-------- DATA PROVIDED --------

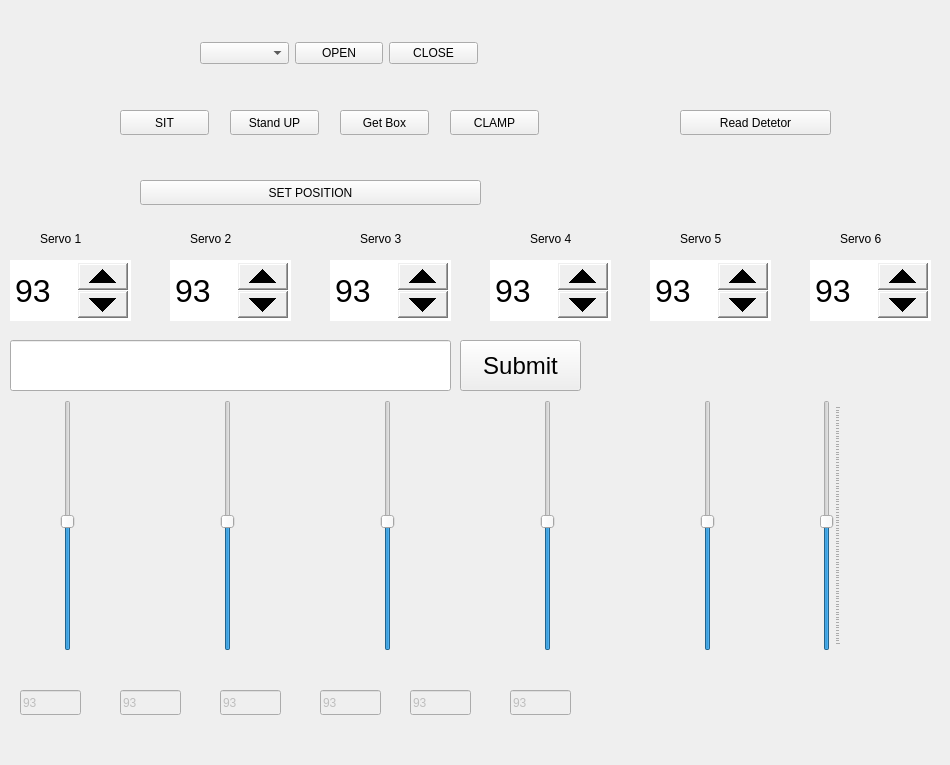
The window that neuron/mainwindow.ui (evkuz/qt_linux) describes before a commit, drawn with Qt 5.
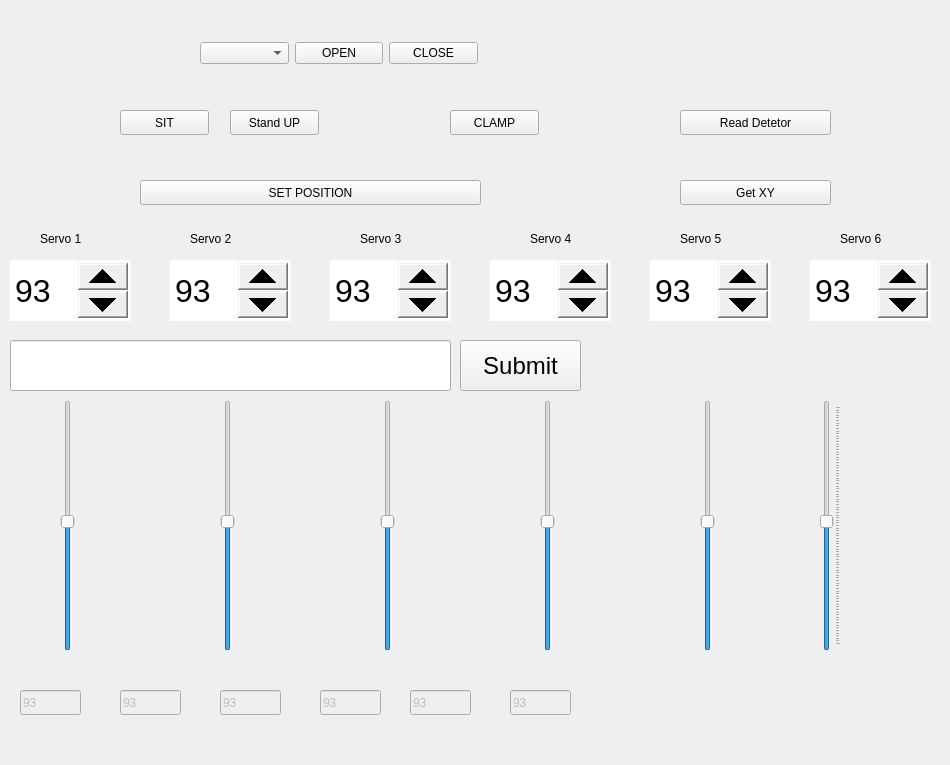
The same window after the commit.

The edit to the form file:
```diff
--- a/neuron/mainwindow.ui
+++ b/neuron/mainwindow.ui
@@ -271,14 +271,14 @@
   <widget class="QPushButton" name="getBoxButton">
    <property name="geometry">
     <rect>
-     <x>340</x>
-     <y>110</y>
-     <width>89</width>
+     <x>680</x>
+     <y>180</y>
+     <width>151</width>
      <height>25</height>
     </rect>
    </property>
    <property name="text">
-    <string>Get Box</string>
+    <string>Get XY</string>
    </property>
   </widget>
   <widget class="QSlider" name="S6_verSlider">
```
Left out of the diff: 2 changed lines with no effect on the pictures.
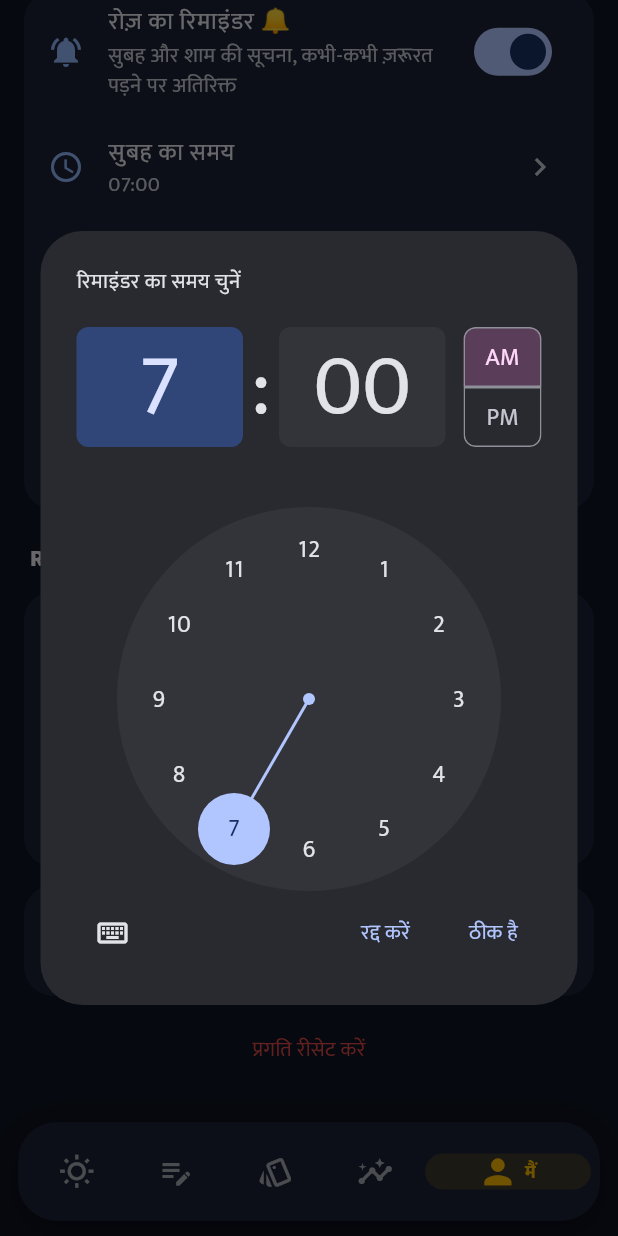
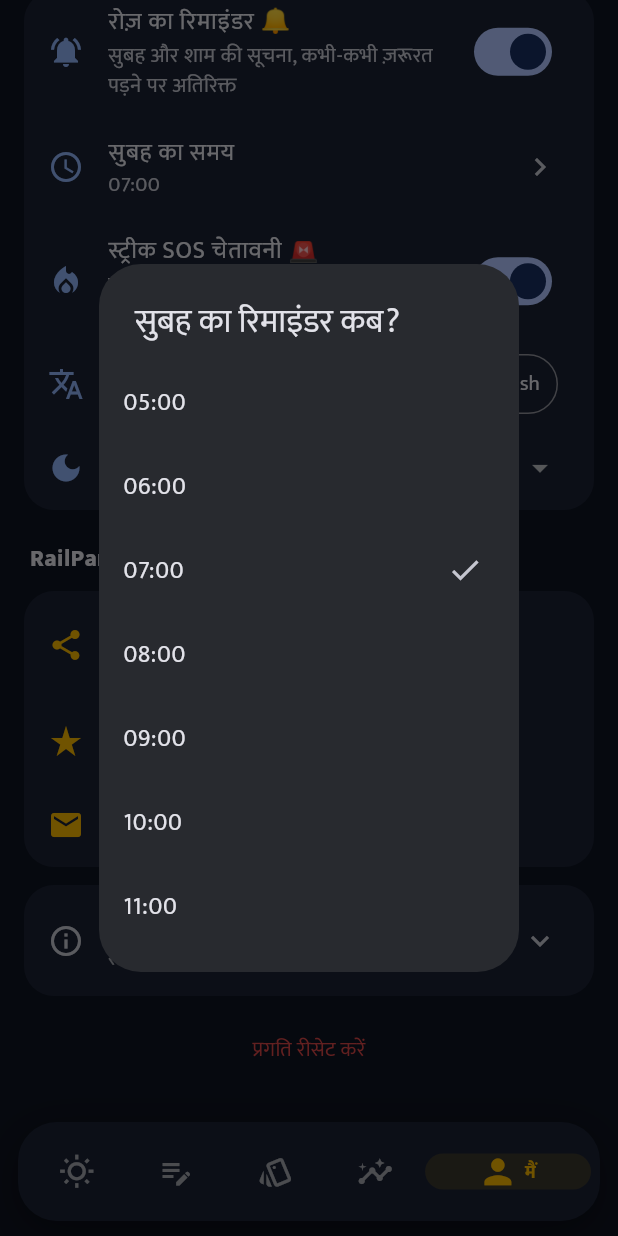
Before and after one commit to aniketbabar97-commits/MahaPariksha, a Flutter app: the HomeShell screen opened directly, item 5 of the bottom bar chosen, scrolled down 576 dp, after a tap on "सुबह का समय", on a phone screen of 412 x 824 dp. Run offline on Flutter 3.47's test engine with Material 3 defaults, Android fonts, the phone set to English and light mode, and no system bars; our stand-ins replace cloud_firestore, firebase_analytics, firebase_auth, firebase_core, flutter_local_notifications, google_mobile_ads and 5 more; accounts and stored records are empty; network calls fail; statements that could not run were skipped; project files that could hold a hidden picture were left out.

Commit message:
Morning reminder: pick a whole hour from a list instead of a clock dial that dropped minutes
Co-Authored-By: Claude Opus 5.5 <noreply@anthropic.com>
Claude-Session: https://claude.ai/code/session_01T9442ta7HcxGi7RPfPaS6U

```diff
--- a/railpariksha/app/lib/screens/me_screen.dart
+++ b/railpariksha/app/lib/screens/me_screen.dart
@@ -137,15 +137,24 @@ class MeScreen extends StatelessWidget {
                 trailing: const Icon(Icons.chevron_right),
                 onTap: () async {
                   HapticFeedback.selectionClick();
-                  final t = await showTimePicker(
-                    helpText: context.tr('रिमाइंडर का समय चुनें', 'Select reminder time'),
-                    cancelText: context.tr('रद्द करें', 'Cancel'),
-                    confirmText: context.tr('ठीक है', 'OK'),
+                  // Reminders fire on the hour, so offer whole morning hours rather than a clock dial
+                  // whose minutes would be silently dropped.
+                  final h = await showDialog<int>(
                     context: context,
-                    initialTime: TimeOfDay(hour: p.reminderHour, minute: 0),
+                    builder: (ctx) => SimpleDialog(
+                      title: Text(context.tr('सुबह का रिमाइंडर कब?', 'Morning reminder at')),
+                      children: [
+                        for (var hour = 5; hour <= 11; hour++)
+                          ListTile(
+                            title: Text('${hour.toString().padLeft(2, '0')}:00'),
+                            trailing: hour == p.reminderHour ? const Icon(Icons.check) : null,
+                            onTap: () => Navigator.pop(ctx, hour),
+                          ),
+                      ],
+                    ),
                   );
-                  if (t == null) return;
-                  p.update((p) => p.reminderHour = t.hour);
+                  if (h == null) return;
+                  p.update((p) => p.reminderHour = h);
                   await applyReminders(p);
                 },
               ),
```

--------

Copy all the lines above that hold the string "reminderHour".

_RESPONSE FOR THIS EXERCISE_
-                    initialTime: TimeOfDay(hour: p.reminderHour, minute: 0),
+                            trailing: hour == p.reminderHour ? const Icon(Icons.check) : null,
-                  p.update((p) => p.reminderHour = t.hour);
+                  p.update((p) => p.reminderHour = h);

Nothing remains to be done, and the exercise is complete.